One of the popular tools for selling cars is rebates, a discount off the price of a car. Sometimes, these are offered by the manufacturer and are available to anyone buying a particular vehicle. Other times, though, a rebate is tied to dealer financing – you only get the rebate if you finance the purchase through the dealer. And the interest rate on a dealer loan may be higher than what you'd pay if you financed the purchase through a credit union or other lender. So… are you saving money or not with the rebate?
This calculator is specifically designed to provide an easy answer that question. It takes what you're actually paying for the vehicle, trade ins, down payment and tax included, and does an apples-to-apples comparison to show which option will give you the lowest payments – outside financing at a low rate, or dealer financing with a rebate.
You'll not only be able to compare monthly payments for loans of equal length, but the calculator will also show you the difference in your total cost between the two options over the length of the loans. You'll also be able to see the difference in interest you'd pay on one loan vs. the other.
Using the Dealer Financing vs. Credit Union Calculator
Enter the information for the car purchase and the two loan options in the boxes in the calculator. If you have questions about any particular box, click on the title to pop up a more detailed explanation. Note that you can adjust the entries for the various boxes by using the sliding green triangles.
Use "low interest financing" to enter the interest rate charged by the credit union or other alternative lender. Use "traditional financing" to enter the interest rate charged by the dealer in connection with the rebate.
Enter the sales tax rate charged in the state where you are purchasing the vehicle, the amount of the rebate and the length of the loan.
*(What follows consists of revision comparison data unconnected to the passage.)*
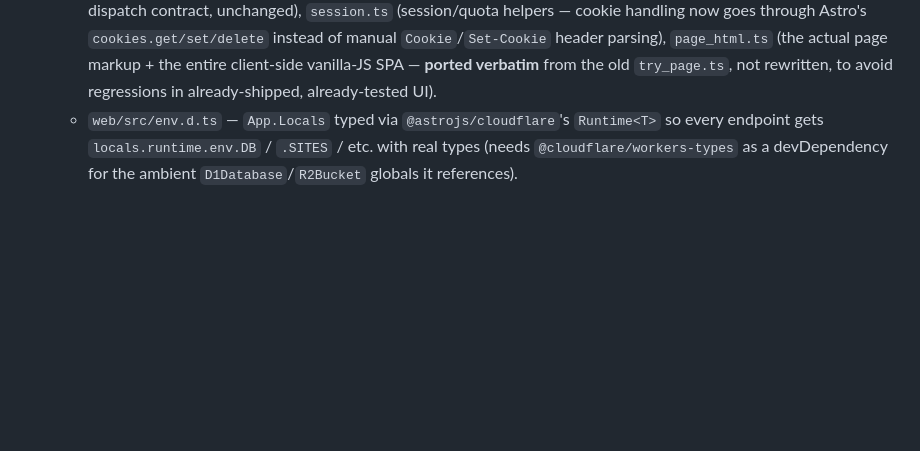
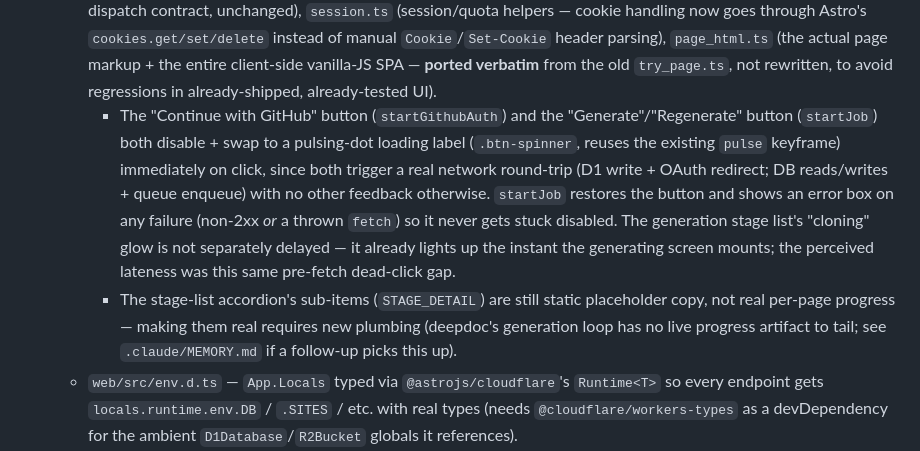
Before and after one commit to Pranav322/deepdoc, a Markdown page: AGENTS.md, the part around the change. Rendered like a GitHub page; blank space fills up the shorter version.

Commit message:
docs: note button loader fix and defer real accordion pointers in AGENTS.md
Real per-page progress in the generation accordion needs new plumbing
across deepdoc's generation loop and hosted-runner's pipeline (nothing
live exists to tail today) — documented as deferred, full design kept
in .claude/MEMORY.md for a future pass.

```diff
--- a/AGENTS.md
+++ b/AGENTS.md
@@ -452,6 +452,21 @@ side only.
     client-side vanilla-JS SPA — **ported verbatim** from the old
     `try_page.ts`, not rewritten, to avoid regressions in already-shipped,
     already-tested UI).
+    - The "Continue with GitHub" button (`startGithubAuth`) and the
+      "Generate"/"Regenerate" button (`startJob`) both disable + swap to a
+      pulsing-dot loading label (`.btn-spinner`, reuses the existing `pulse`
+      keyframe) immediately on click, since both trigger a real network
+      round-trip (D1 write + OAuth redirect; DB reads/writes + queue enqueue)
+      with no other feedback otherwise. `startJob` restores the button and
+      shows an error box on any failure (non-2xx *or* a thrown `fetch`) so it
+      never gets stuck disabled. The generation stage list's "cloning" glow
+      is not separately delayed — it already lights up the instant the
+      generating screen mounts; the perceived lateness was this same
+      pre-fetch dead-click gap.
+    - The stage-list accordion's sub-items (`STAGE_DETAIL`) are still static
+      placeholder copy, not real per-page progress — making them real
+      requires new plumbing (deepdoc's generation loop has no live progress
+      artifact to tail; see `.claude/MEMORY.md` if a follow-up picks this up).
   - `web/src/env.d.ts` — `App.Locals` typed via `@astrojs/cloudflare`'s
     `Runtime<T>` so every endpoint gets `locals.runtime.env.DB` /
     `.SITES` / etc. with real types (needs `@cloudflare/workers-types` as a
```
The calculator will determine the monthly payments on both loans and display them in the fields labeled "rebate payment" and "low interest payment."
For a more detailed breakdown of the loan options, click the "View Report" button at the top of the page.
Other Mortgage and Financial Calculators
In addition to the standard mortgage calculator, this page lets you access more than 100 other financial calculators covering a broad variety of situations. Choose from calculators covering various aspects of mortgages, auto loans, investments, student loans, taxes, retirement planning and more.
- Adjustable Rate Mortgage Calculator
- Interest Only ARM Calculator Overview
- How much can I borrow?
- Mortgage comparison: 15 years vs 30 years
- Balloon Loan Calculator
- ARM vs. Fixed-Rate Mortgage Calculator
- APR Calculator for Adjustable Rate Mortgages
- Bi-weekly Payment Calculator
- Blended Rate Mortgage Calculator
- Fixed Rate Mortgage vs. Interest Only ARM calculator
- Mortgage Tax Savings Calculator
- Rent vs. Buy Calculator
- Mortgage Payoff Calculator
- Mortgage Required Income Calculator
- Interest-Only Mortgage Calculator
- Mortgage Qualifying Calculator
- Mortgage Calculator Simple (PITI) - Mortgage Calculation
- Mortgage APR Calculator
- Bi-Weekly Payment Calculator For an Existing Mortgage
- Enhanced Loan Calculator
- Existing Loan Calculator
- Mortgage Debt Consolidation Calculator
- Mortgage Points Break-Even Calculator
- Refinance Break-Even Calculator
- Refinance Calculator
- Auto Rebate vs. Low Interest Financing
- Bi-weekly Payments for an Auto Loan Calculator
- Dealer Financing vs. Credit Union Financing Calculator
- Auto Lease vs. Auto Buy Calculator
- Home Equity vs. Auto Loan Calculator
- Auto Loan Calculator
- Bi-weekly Payments for an Auto Loan Calculator
- Auto Loan Payoff Calculator
- Retirement Income Calculator
- 401(k) Net Unrealized Appreciation Calculator
- 401(k) Savings Calculator
- 403(b) Savings Calculator
- 457 Savings Calculator
- 72(t) Distribution Impact Calculator
- Beneficiary Required Minimum Distributions
- Pension Plan Retirement Options
- Retirement Contribution Effects Calculator
- Retirement Planner
- Roth vs. Traditional IRA Calculator
- 72(t) Distribution Options Calculator
- Social Security Benefits Calculator